Summary from Goodreads:
Five years ago, Wren Connolly was shot three times in the chest. After 178 minutes she came back as a Reboot: stronger, faster, able to heal, and less emotional. The longer Reboots are dead, the less human they are when they return. Wren 178 is the deadliest Reboot in the Republic of Texas. Now seventeen years old, she serves as a soldier for HARC (Human Advancement and Repopulation Corporation).
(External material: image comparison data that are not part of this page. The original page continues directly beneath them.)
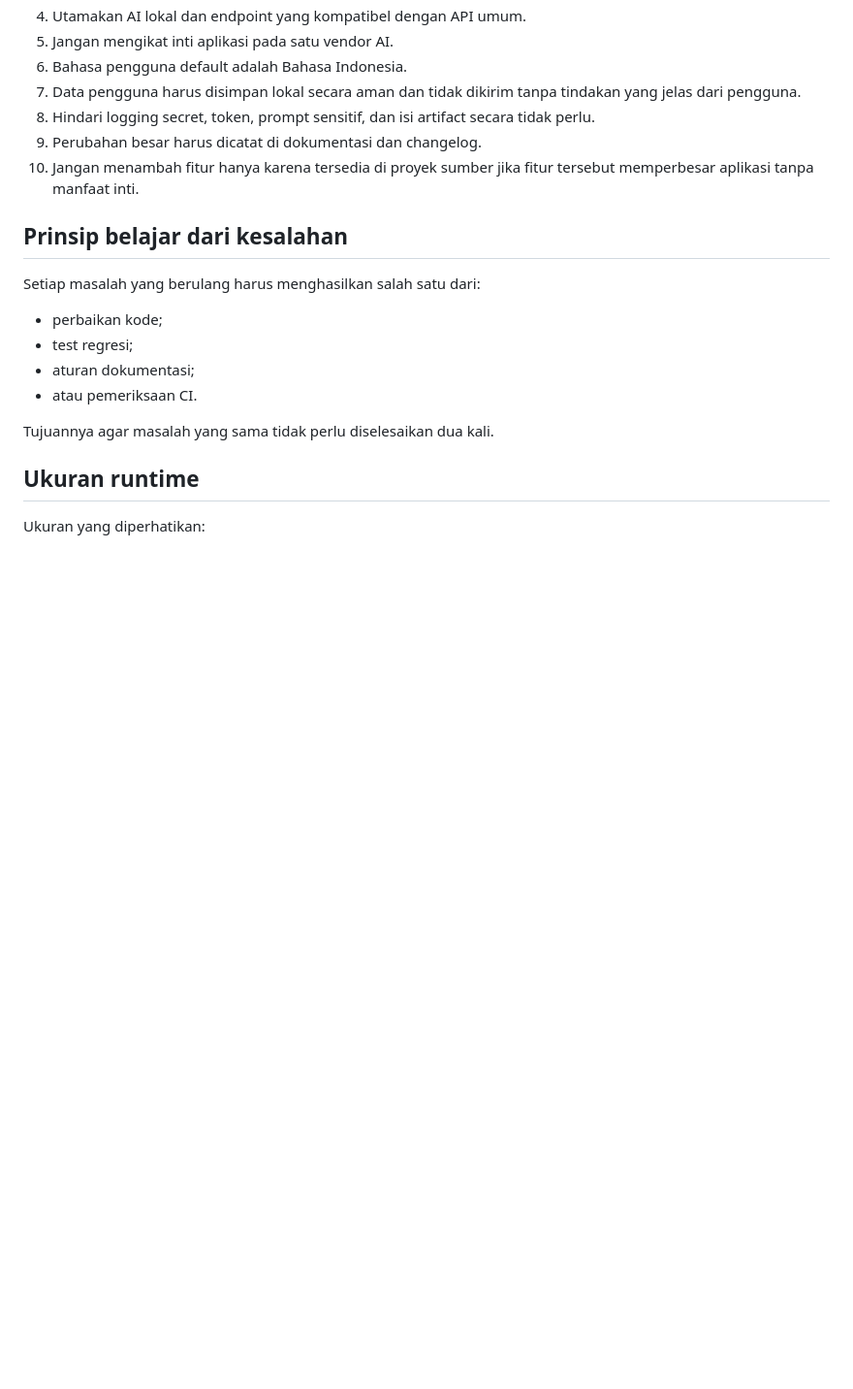
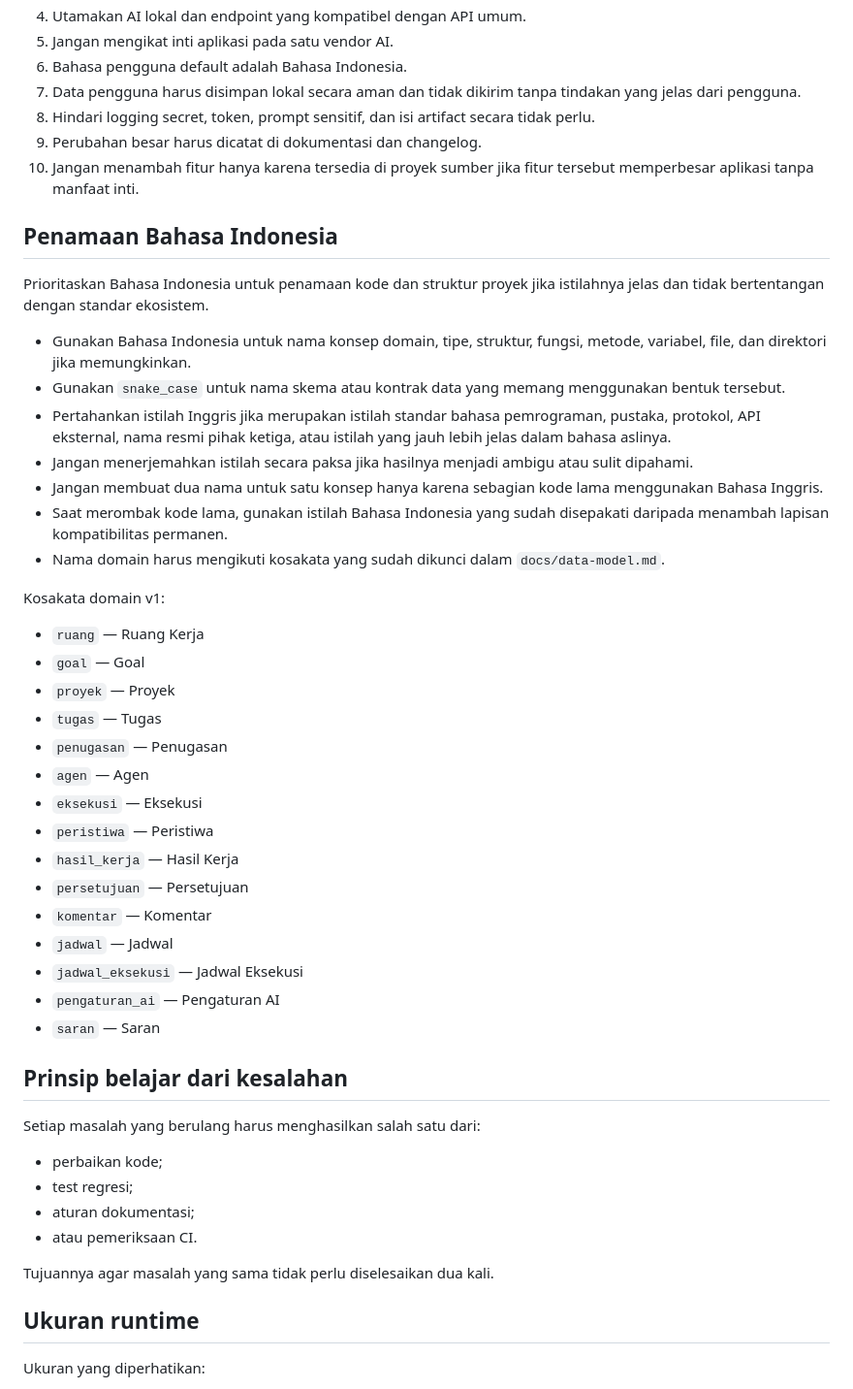
Before and after one commit to umam-src/klip, a Markdown page: AGENTS.md, the part around the change. Shown at 97% size. Rendered like a GitHub page; blank space fills up the shorter version.

```diff
--- a/AGENTS.md
+++ b/AGENTS.md
@@ -14,6 +14,36 @@ Catatan pengembangan dan aturan untuk menjaga arah proyek Klip.
 8. Hindari logging secret, token, prompt sensitif, dan isi artifact secara tidak perlu.
 9. Perubahan besar harus dicatat di dokumentasi dan changelog.
 10. Jangan menambah fitur hanya karena tersedia di proyek sumber jika fitur tersebut memperbesar aplikasi tanpa manfaat inti.
+
+## Penamaan Bahasa Indonesia
+
+Prioritaskan Bahasa Indonesia untuk penamaan kode dan struktur proyek jika istilahnya jelas dan tidak bertentangan dengan standar ekosistem.
+
+* Gunakan Bahasa Indonesia untuk nama konsep domain, tipe, struktur, fungsi, metode, variabel, file, dan direktori jika memungkinkan.
+* Gunakan `snake_case` untuk nama skema atau kontrak data yang memang menggunakan bentuk tersebut.
+* Pertahankan istilah Inggris jika merupakan istilah standar bahasa pemrograman, pustaka, protokol, API eksternal, nama resmi pihak ketiga, atau istilah yang jauh lebih jelas dalam bahasa aslinya.
+* Jangan menerjemahkan istilah secara paksa jika hasilnya menjadi ambigu atau sulit dipahami.
+* Jangan membuat dua nama untuk satu konsep hanya karena sebagian kode lama menggunakan Bahasa Inggris.
+* Saat merombak kode lama, gunakan istilah Bahasa Indonesia yang sudah disepakati daripada menambah lapisan kompatibilitas permanen.
+* Nama domain harus mengikuti kosakata yang sudah dikunci dalam `docs/data-model.md`.
+
+Kosakata domain v1:
+
+* `ruang` — Ruang Kerja
+* `goal` — Goal
+* `proyek` — Proyek
+* `tugas` — Tugas
+* `penugasan` — Penugasan
+* `agen` — Agen
+* `eksekusi` — Eksekusi
+* `peristiwa` — Peristiwa
+* `hasil_kerja` — Hasil Kerja
+* `persetujuan` — Persetujuan
+* `komentar` — Komentar
+* `jadwal` — Jadwal
+* `jadwal_eksekusi` — Jadwal Eksekusi
+* `pengaturan_ai` — Pengaturan AI
+* `saran` — Saran
 
 ## Prinsip belajar dari kesalahan
 
```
Wren’s favorite part of the job is training new Reboots, but her latest newbie is the worst she’s ever seen. As a 22, Callum Reyes is practically human. His reflexes are too slow, he’s always asking questions, and his ever-present smile is freaking her out. Yet there’s something about him she can’t ignore. When Callum refuses to follow an order, Wren is given one last chance to get him in line—or she’ll have to eliminate him. Wren has never disobeyed before and knows if she does, she’ll be eliminated, too. But she has also never felt as alive as she does around Callum.
The perfect soldier is done taking orders.
Reboot sounded pretty awesome. It’s a zombie book with only minimal gore and plenty of blood.
Wren, the main character, is this cold-blooded killer, and I will admit that I respect her for that. She kills without regret, literally talking about how she enjoys the thrill of it all. I loved that about the book because typically when there is a murderer as a character they only feel guilt and remorse. This look at the other side of a sociopathic mindset was refreshing in a disturbing kind of way. Wren is a very distant character, supposedly emotionless, though really she is just very awkward and anti-social. I found her to be amusing when she was in that odd emotional state:
“I guessed this was a friend thing. I saw the other girls doing it, so I went along with it.” – pg 11
(That sounds so much like my friend interactions it isn’t even funny.)
Of course she changes pretty quickly once she meets Callum, a very humanlike reboot. Wren sort of lost her edge once he entered the picture, but she regained some of her earlier killer personality by the end. Callum is the complete opposite of Wren, so I really enjoyed their scenes together (which are plentiful).
For the majority of the book, Wren and Callum are really the only characters that truly affect the plot. Sure, there are others, but really Callum is all Wren could think about. I wouldn’t call it insta-love because they were never necessarily mushy or made me want to gag myself on their gushiness. (Gushiness is totally word.)
The Texas pride evident in Reboot definitely caused me to favor this book a little more. I ain’t even going to try and act like it didn’t. The explanation for why the USA has fallen apart is practically non-existant, except for the fact that some disease killed many, many people and caused some of the victims to reboot. Texas is the only state still standing and it has become a dangerous place to live. The settings are excellent, though my favorite is the dystopian version of Austin:
“‘It’s weird here,’ he mumbled.” – pg 295
TINTERA, I SEE WHAT YOU DID THERE.
Reboot will have a sequel, which I feel is much needed because the ending was a little too convenient. I’m hoping this means something bad will start off the next book because I want to read more of Wren kicking butt.